Moscow is ready to consider other routes for the Nord Stream 2 gas pipeline project if Denmark refused to approve its laying in the country’s exclusive economic zone, Russian President Vladimir Putin said on Thursday, according to Kommersant.
The business newspaper writes that an alternative route through Sweden’s zone is being looked by Russian authorities. This route is technically viable but it would be longer and more costly and would take more time to get approved. This is why the Russian state-run energy giant Gazprom is still focused on the route through Denmark.
Moreover, there is no more need to rush since the company’s objective to get the pipeline commissioned by January seems to be unachievable anyway, Kommersant wrote.
For more than two years, Denmark has refused to give Gazprom permission to lay the gas pipeline in its exclusive economic zone, which is de jure in international waters. Although the Scandinavian country only has the right to deny the request due to environmental reasons, the country neither rejects nor backs Gazprom’s bids.
The pipeline’s construction through Sweden’s exclusive economic zone will stretch out the route by at least 100 km, which will increase the project’s construction and maintenance costs. But the key problem is that this route will require new permits from Sweden and Germany (because the route in Germany’s exclusive economic zone will be also altered).
Sources in the sector estimate that the delay at this stage would be at least a year, so they are not seriously considering this option. Sources familiar with the pipeline’s construction affirm that currently there is no groundwork for building the route via Sweden. They say Gazprom still hopes to get Denmark’s permission by the end of this year. One of the sources said Putin’s remark could help protect Copenhagen from any possible negative reaction by Washington.

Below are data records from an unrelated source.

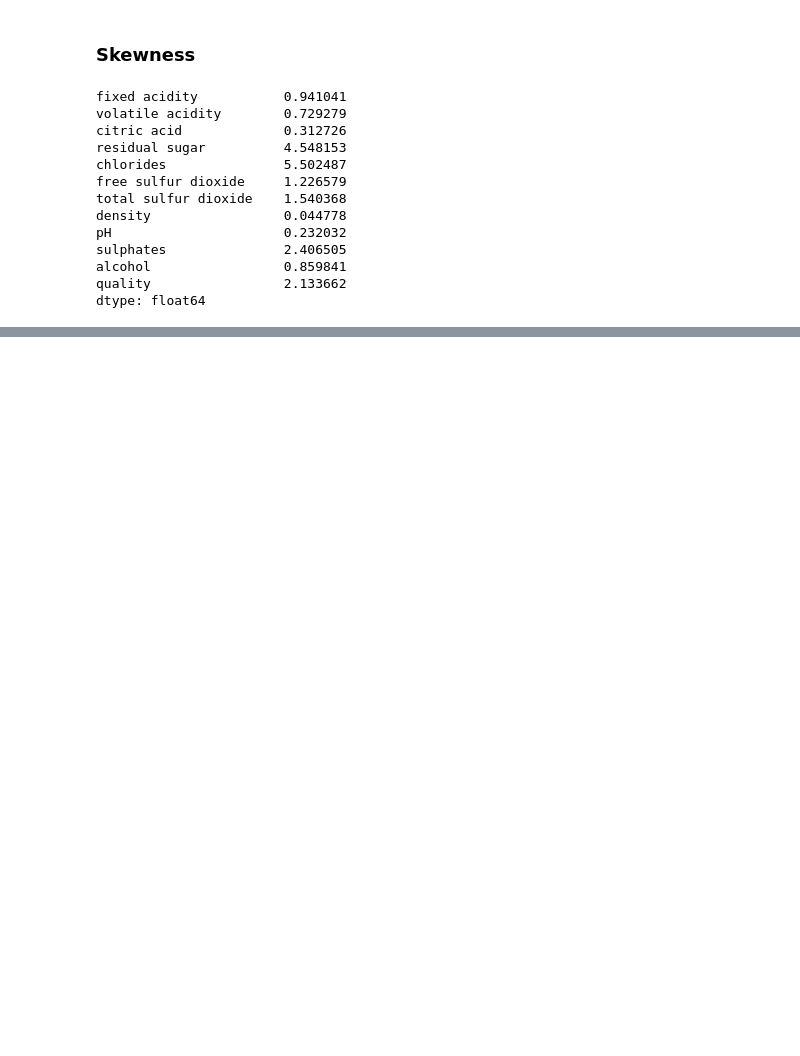
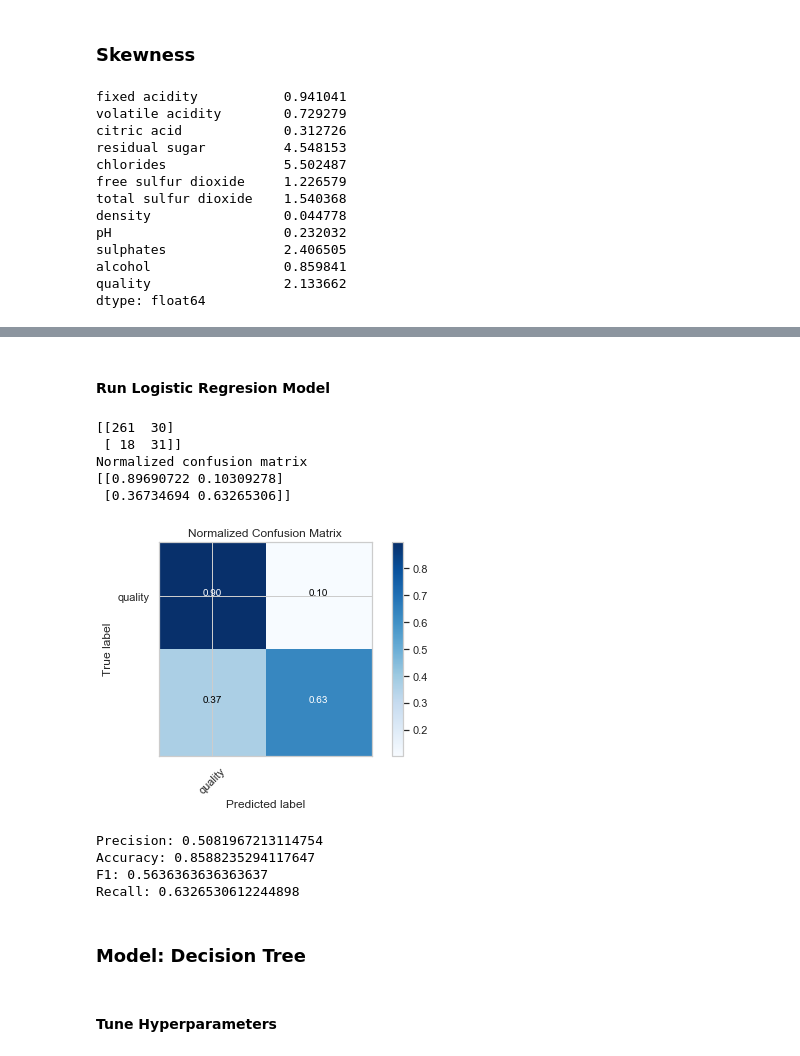
Before and after one commit to erikajane/Good_Wine_Classification, a Jupyter notebook: Red Wine.ipynb, the cells around one changed output, grey strips where cells are left out. Cells and saved outputs as stored; diff of their text form; code cells hidden in the pictures; blank space fills up the shorter version.

```diff
--- a/Red Wine.ipynb
+++ b/Red Wine.ipynb
@@ -320,0 +378,7 @@ dtype: float64
+# %%
+# Upsample Good Minority
+
+good_upsampled = resample(good,
+                          replace=True,
+                          n_samples=round(1.95*len(good)),
+                          random_state=23)
@@ -320,0 +395,5 @@ dtype: float64
+# %%
+# Update X_train and y_train values
+
+X_train = upsampled.drop('quality', axis=1)
+y_train = upsampled.quality
@@ -320,0 +404,10 @@ dtype: float64
+# %%
+# Create our estimator
+lr = LogisticRegression()
+# Create our parameters to test
+parameters={'penalty': ['l1','l2'],
+            'C': [.5,1,.1]}
+# Create the instance of GridSearchCV
+grid_lr=GridSearchCV(lr, parameters, cv=5, scoring='f1', verbose=2)
+# Fit the Gridsearch to our data
+grid_lr.fit(X_train, y_train)
@@ -320,0 +488,2 @@ dtype: float64
+# %% [markdown]
+#### Run Logistic Regresion Model
@@ -320,0 +523,31 @@ dtype: float64
+# %%
+#Print confusion matrix, precision and accuracy score
+
+lr = grid_lr.best_estimator_
+lr.fit(X_train, y_train)
+lr_predict = lr.predict(X_test)
+lr_confusion_matrix = confusion_matrix(y_test, lr_predict)
+
+print(lr_confusion_matrix)
+plot_confusion_matrix(lr_confusion_matrix, classes=set(y), normalize=True, title='Normalized Confusion Matrix')
+plt.show()
+
+print("Precision:", precision_score(y_test, lr_predict))
+print("Accuracy:", accuracy_score(y_test, lr_predict))
+print("F1:",metrics.f1_score(y_test, lr_predict))
+print("Recall:",metrics.recall_score(y_test, lr_predict))
+# %% [output]
+[[261  30]
+ [ 18  31]]
+Normalized confusion matrix
+[[0.89690722 0.10309278]
+ [0.36734694 0.63265306]]
+[figure, added]
+Precision: 0.5081967213114754
+Accuracy: 0.8588235294117647
+F1: 0.5636363636363637
+Recall: 0.6326530612244898
+# %% [markdown]
+### Model: Decision Tree
+# %% [markdown]
+#### Tune Hyperparameters
```
Also changed, not shown: parts of 40 cells of this notebook, 1 other file.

“We might say that an effort to freeze the project was doomed to failure since Gazprom still has a chance to lay it through Sweden,” he said.